What to produce
Every line in the records below that holds "this" must be identified and copied.

= Beginning of Section =

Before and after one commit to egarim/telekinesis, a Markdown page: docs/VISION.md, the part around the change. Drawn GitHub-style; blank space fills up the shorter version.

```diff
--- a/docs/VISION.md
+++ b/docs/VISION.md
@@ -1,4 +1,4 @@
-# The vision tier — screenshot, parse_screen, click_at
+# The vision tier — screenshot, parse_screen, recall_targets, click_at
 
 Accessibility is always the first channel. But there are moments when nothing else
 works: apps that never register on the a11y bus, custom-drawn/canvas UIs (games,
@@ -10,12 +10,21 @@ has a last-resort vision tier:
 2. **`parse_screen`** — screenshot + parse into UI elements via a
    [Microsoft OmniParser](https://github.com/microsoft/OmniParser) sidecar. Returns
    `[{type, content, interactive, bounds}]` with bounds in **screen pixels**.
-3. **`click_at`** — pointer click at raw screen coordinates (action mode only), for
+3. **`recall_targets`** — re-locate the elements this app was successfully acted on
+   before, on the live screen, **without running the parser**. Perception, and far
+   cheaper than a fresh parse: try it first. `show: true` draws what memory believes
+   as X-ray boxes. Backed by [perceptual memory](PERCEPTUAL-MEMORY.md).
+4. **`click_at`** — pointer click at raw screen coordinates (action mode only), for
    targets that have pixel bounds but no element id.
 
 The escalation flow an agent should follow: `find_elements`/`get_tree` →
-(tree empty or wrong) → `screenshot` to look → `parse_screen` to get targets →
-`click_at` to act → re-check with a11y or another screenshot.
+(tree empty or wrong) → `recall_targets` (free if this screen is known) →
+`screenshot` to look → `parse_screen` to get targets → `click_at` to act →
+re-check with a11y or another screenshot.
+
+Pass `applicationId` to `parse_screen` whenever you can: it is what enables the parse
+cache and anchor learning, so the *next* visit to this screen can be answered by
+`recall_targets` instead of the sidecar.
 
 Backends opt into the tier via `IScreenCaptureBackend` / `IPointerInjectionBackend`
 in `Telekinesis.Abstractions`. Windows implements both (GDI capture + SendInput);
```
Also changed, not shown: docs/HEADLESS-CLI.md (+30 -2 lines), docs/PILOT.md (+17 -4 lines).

= End of Section =

Final answer
+3. **`recall_targets`** — re-locate the elements this app was successfully acted on
+(tree empty or wrong) → `recall_targets` (free if this screen is known) →
+cache and anchor learning, so the *next* visit to this screen can be answered by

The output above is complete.